::: Exercise data :::
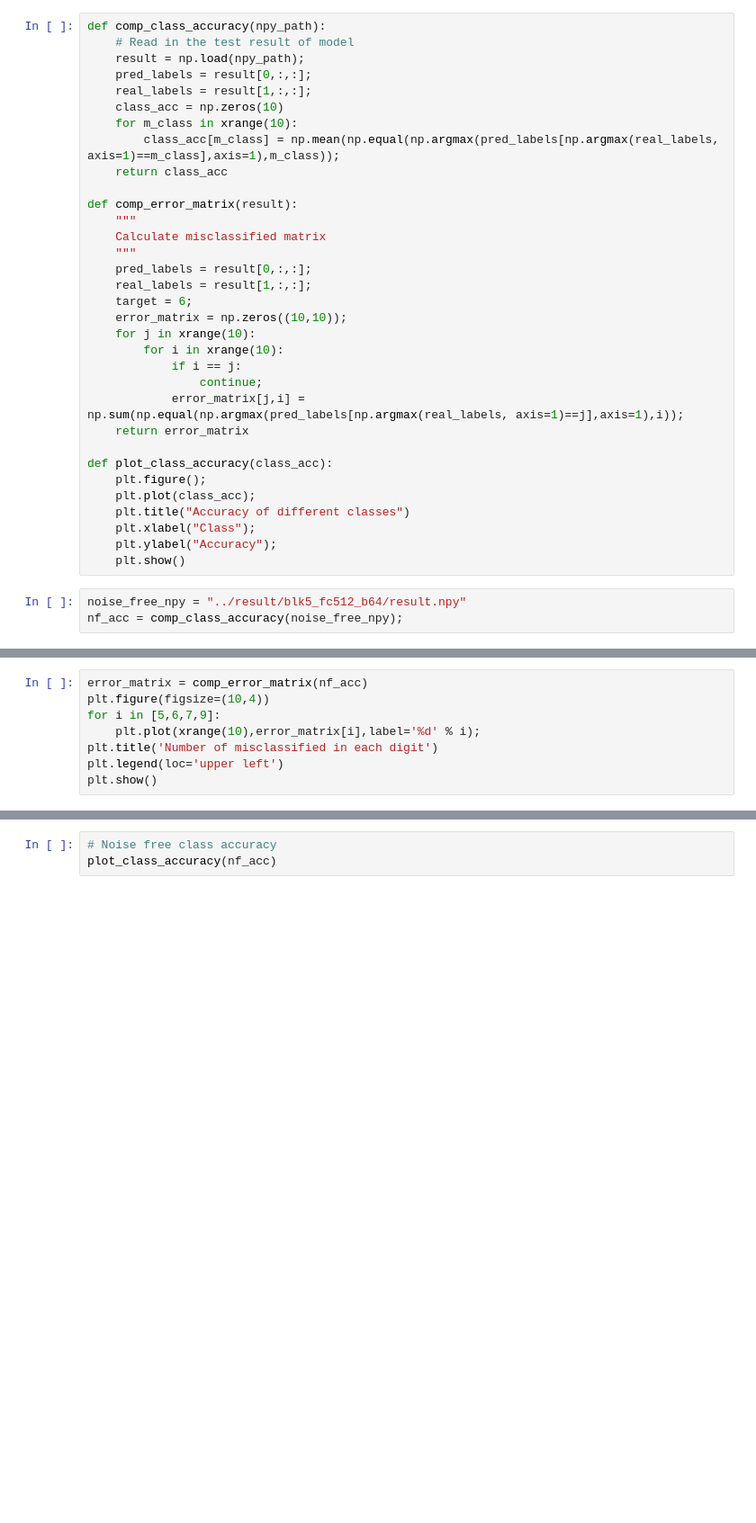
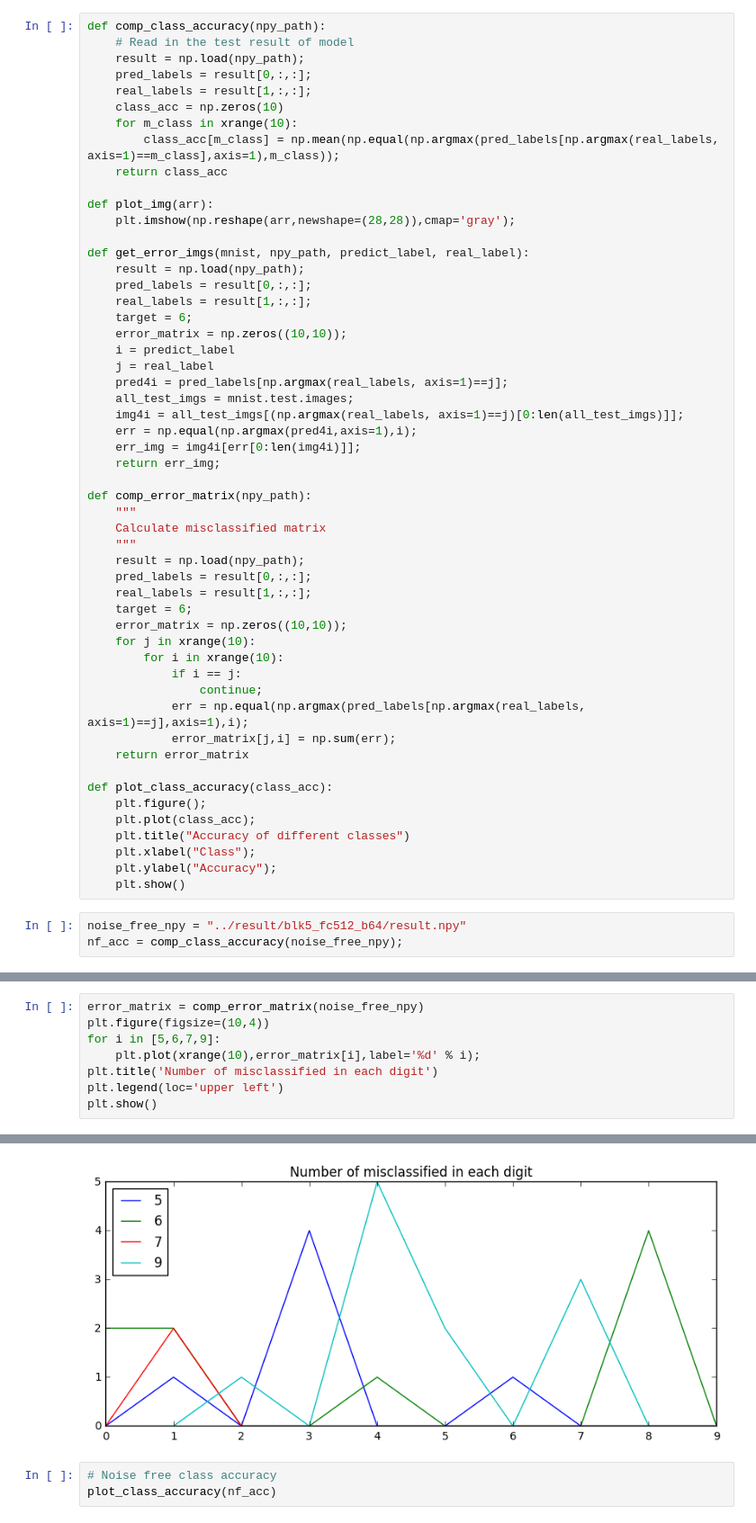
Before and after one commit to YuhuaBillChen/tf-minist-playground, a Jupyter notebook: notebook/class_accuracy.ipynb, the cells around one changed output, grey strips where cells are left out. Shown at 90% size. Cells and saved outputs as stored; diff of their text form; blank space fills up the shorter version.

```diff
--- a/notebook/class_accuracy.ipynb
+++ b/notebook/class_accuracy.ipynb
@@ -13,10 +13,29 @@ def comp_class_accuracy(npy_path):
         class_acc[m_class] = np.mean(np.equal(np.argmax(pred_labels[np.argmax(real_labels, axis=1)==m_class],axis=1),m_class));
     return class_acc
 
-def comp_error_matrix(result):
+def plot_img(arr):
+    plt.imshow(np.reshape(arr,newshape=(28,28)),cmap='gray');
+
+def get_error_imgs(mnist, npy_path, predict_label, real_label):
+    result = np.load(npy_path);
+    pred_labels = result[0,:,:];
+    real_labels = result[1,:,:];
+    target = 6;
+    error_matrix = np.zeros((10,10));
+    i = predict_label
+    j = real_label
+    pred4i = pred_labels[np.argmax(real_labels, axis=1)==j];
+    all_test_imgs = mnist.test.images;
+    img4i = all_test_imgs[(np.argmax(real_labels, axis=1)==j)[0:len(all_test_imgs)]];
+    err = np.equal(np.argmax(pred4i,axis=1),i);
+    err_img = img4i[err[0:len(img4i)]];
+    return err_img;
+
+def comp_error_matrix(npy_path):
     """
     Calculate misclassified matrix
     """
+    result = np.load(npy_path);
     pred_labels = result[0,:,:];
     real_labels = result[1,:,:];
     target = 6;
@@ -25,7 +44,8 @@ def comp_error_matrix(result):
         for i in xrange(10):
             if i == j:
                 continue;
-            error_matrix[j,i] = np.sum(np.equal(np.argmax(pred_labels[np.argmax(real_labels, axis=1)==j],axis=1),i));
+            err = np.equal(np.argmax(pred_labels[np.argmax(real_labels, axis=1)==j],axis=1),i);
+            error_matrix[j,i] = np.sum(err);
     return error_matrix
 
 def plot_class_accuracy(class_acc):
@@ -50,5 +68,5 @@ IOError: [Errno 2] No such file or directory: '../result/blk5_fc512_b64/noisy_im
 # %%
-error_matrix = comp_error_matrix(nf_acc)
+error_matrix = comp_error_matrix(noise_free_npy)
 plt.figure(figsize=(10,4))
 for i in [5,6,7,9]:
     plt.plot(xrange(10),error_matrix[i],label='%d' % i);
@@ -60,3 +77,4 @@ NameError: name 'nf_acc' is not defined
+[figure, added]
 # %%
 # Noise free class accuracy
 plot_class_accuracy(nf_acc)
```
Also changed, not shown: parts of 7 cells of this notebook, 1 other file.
:::
::: Exercise data :::
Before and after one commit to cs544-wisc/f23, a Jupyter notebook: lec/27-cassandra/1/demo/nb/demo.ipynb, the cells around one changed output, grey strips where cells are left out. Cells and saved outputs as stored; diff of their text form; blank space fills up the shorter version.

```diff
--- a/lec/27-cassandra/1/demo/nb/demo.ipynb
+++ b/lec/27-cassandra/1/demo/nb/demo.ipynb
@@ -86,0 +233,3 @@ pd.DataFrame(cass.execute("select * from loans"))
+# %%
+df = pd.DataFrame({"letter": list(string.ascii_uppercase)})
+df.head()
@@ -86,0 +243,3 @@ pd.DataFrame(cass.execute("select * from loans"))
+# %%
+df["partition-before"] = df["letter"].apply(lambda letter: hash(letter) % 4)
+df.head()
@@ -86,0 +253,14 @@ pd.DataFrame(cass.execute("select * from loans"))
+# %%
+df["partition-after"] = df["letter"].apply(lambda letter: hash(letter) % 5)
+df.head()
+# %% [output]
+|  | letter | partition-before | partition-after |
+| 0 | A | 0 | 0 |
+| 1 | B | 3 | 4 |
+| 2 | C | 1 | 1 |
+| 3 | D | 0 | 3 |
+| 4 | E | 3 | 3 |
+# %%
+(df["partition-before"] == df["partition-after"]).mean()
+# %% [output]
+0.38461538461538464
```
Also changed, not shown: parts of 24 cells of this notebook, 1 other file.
:::
Filter the data for the string "file" and copy every line that has it.

■ Answer to the exercise ■
@@ -50,5 +68,5 @@ IOError: [Errno 2] No such file or directory: '../result/blk5_fc512_b64/noisy_im
Also changed, not shown: parts of 7 cells of this notebook, 1 other file.
Also changed, not shown: parts of 24 cells of this notebook, 1 other file.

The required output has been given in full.